At this point, many people will say “Ah, chronic pain, we understand that”, but they’d be wrong. Chronic pain, technically, is pain which has long outlasted the actual damage to the tissue around it – It’s what’s called neuropathic, meaning that the problem is in the nerves themselves, not in the things they’re connected to – The equivalent of a “check engine” light which is always on, regardless of the status of the engine. In the case of EDS, the check engine light is on, because there is something wrong with the engine.
Painfully bending a joint far beyond its capacity to naturally move is an injury – Think of the number of TV shows where someone is tortured by having their fingers bent backwards. Dislocating or subluxating a joint is an injury – Think of footballers and rugby players being stretchered off the pitch with their shoulder or their kneecap immobilised and iced up. Compressed or herniated discs in the spine are an injury. Prolapsed internal organs are an injury. Bruises and strains and hairline fractures are an injury.
Effectively, the problem in hypermobile EDS is that just getting out of bed can cause the kind of injuries that you’d expect to see in a rugby scrum, a bareknuckle boxing match, and a car crash, combined.
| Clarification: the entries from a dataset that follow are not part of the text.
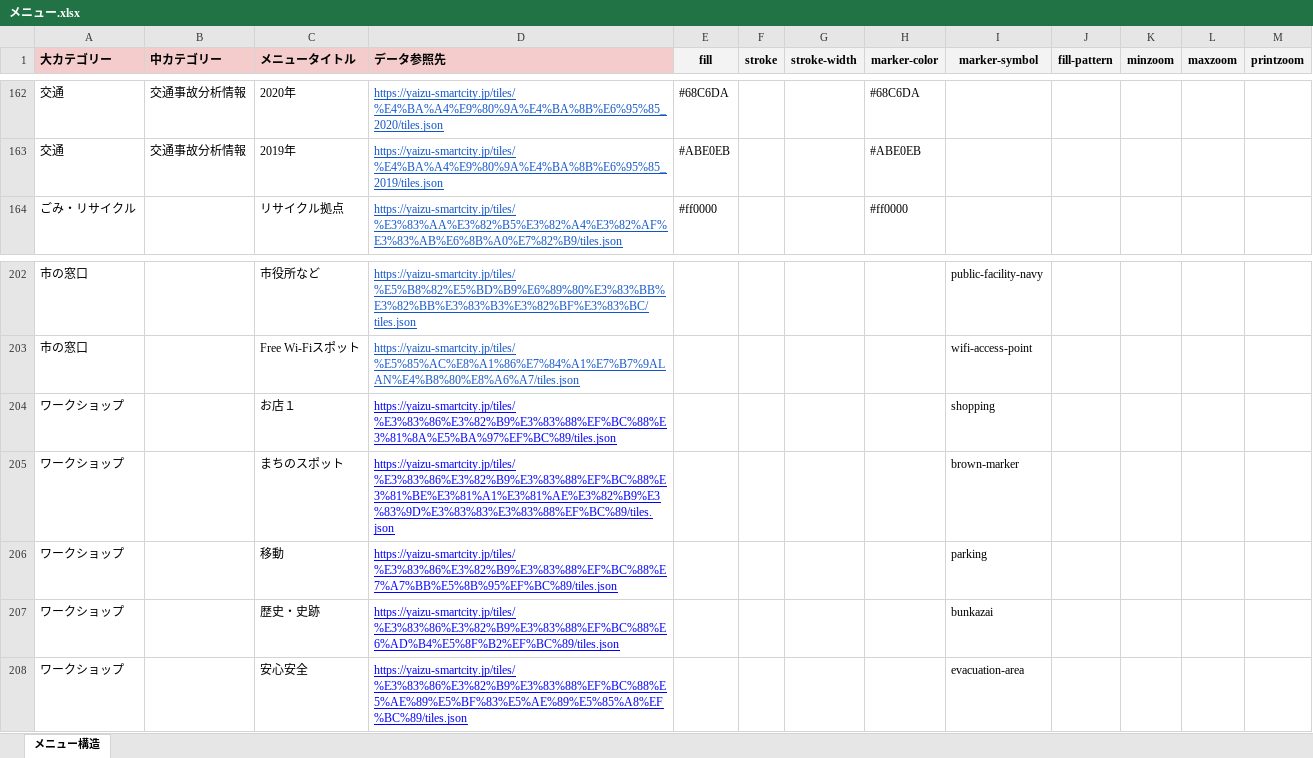
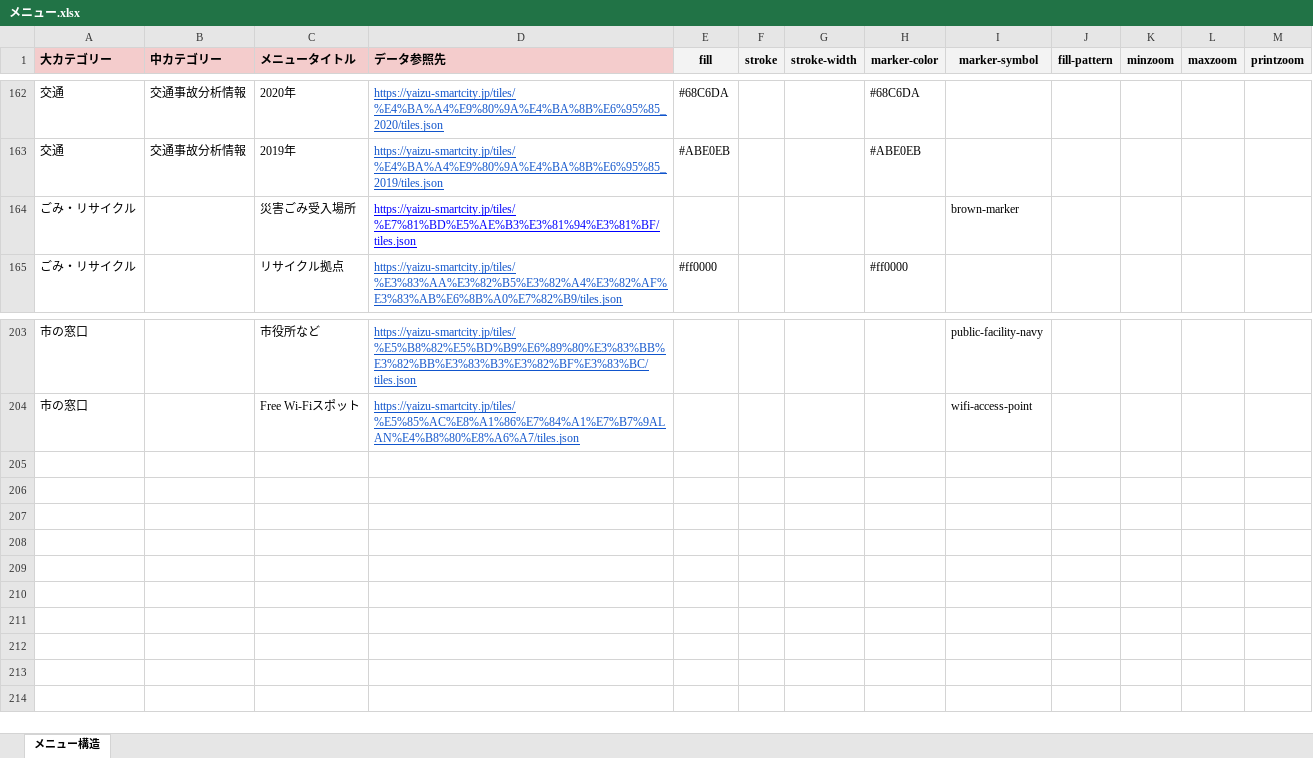
Before and after one commit to yaizu-city/app, an Excel workbook: メニュー/メニュー.xlsx, sheet メニュー構造, drawn as a sheet; only a part is shown, gaps mark what is left out; values as stored, in another font and other column widths than the file's, no borders; removed rows and columns are numbered as before the commit, all else as after; the diff names each change by its address in the sheet, - before the commit and + after, or states it on an @@ line.

Commit message:
メニューの更新；災害ごみレイヤーの追加

```diff
--- a/メニュー/メニュー.xlsx (sheet メニュー構造)
+++ b/メニュー/メニュー.xlsx (sheet メニュー構造)
+row 164: ごみ・リサイクル |  | 災害ごみ受入場所 | https://yaizu-smartcity.jp/tiles/%E7%81%BD%E5%AE%B3%E3%81%94%E3%81%BF/tiles.json |  |  |  |  | brown-marker
-row 204: ワークショップ |  | お店１ | https://yaizu-smartcity.jp/tiles/%E3%83%86%E3%82%B9%E3%83%88%EF%BC%88%E3%81%8A%E5%BA%97%EF%BC%89/tiles.json |  |  |  |  | shopping
-row 205: ワークショップ |  | まちのスポット | https://yaizu-smartcity.jp/tiles/%E3%83%86%E3%82%B9%E3%83%88%EF%BC%88%E3%81%BE%E3%81%A1%E3%81%AE%E3%82%B9%E3%83%9D%E3%83%83%E3%83%88%EF%BC%89/tiles.json |  |  |  |  | brown-marker
-row 206: ワークショップ |  | 移動 | https://yaizu-smartcity.jp/tiles/%E3%83%86%E3%82%B9%E3%83%88%EF%BC%88%E7%A7%BB%E5%8B%95%EF%BC%89/tiles.json |  |  |  |  | parking
-row 207: ワークショップ |  | 歴史・史跡 | https://yaizu-smartcity.jp/tiles/%E3%83%86%E3%82%B9%E3%83%88%EF%BC%88%E6%AD%B4%E5%8F%B2%EF%BC%89/tiles.json |  |  |  |  | bunkazai
-row 208: ワークショップ |  | 安心安全 | https://yaizu-smartcity.jp/tiles/%E3%83%86%E3%82%B9%E3%83%88%EF%BC%88%E5%AE%89%E5%BF%83%E5%AE%89%E5%85%A8%EF%BC%89/tiles.json |  |  |  |  | evacuation-area
```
And that’s where the problem of pain relief comes in. In most cases, in long-term pain, doctors will put the patient on a GABA-analoque or amytriptaline or similar; Something that will treat neuropathic pain. This is, going back to the car metaphor, something that will fix the check engine light and let it switch on and off normally again. What’s needed in hypermobility, though, is something that will fix the problem in the engine, and something else that will cut the wires to the light altogether, at least for a little while at a time. The first is an anti-inflammatory; An NSAID or (in acute problems) a steroid which reduces the swelling around the joints, which are no doubt going to be at least a little swollen, even if not visibly so, from repeated injuries, and which incidentally takes down bruising as well. The second is, invariably, an opioid, which makes some doctors nervous, and some just thankful that they can offer something that works.
In short – No, we do not “get used to it”. There is no talking therapy, no mindfulness meditation, no regular routine of baths and walks and stretches that will make a sudden injury not hurt. As much as it’s possible to tune out an injury that you’ve had for a few days, it would take superhuman willpower to tune out a serious injury as it happens, and in the minutes or hours straight after it. Try slamming your finger in a door, or something similarly painful-but-not-that-damaging, and try to not feel it – Not to be able to tolerate the pain, but to not feel it at all. Now, imagine that happened to you every half an hour or so, every day, with no respite, not even when you were asleep, moving from place to place, so you couldn’t even just rest a single limb or know in-advance to avoid a certain movement. It’s been said that hypermobility is sometimes a bit like being followed around by someone who hates you, and keeps hitting you with a cricket bat. It’s pretty much accurate.
It’s exhausting, and constant, and that it’s so little understood even by people who know “technically” what it’s like is bloody criminal. A doctor I know admitted; “In training, we get shown old-timey photos of circus performers with stretchy skin. We get told about the luxations, but… For some reason, it never occurred to me that they hurt. Which is obvious, really. Just nobody ever mentions it.”
And that needs to change.
(Notable runners-up to be “I is for…”; Invisible illness, indigestion, ignominy, insomnia, irritable bowels, itching)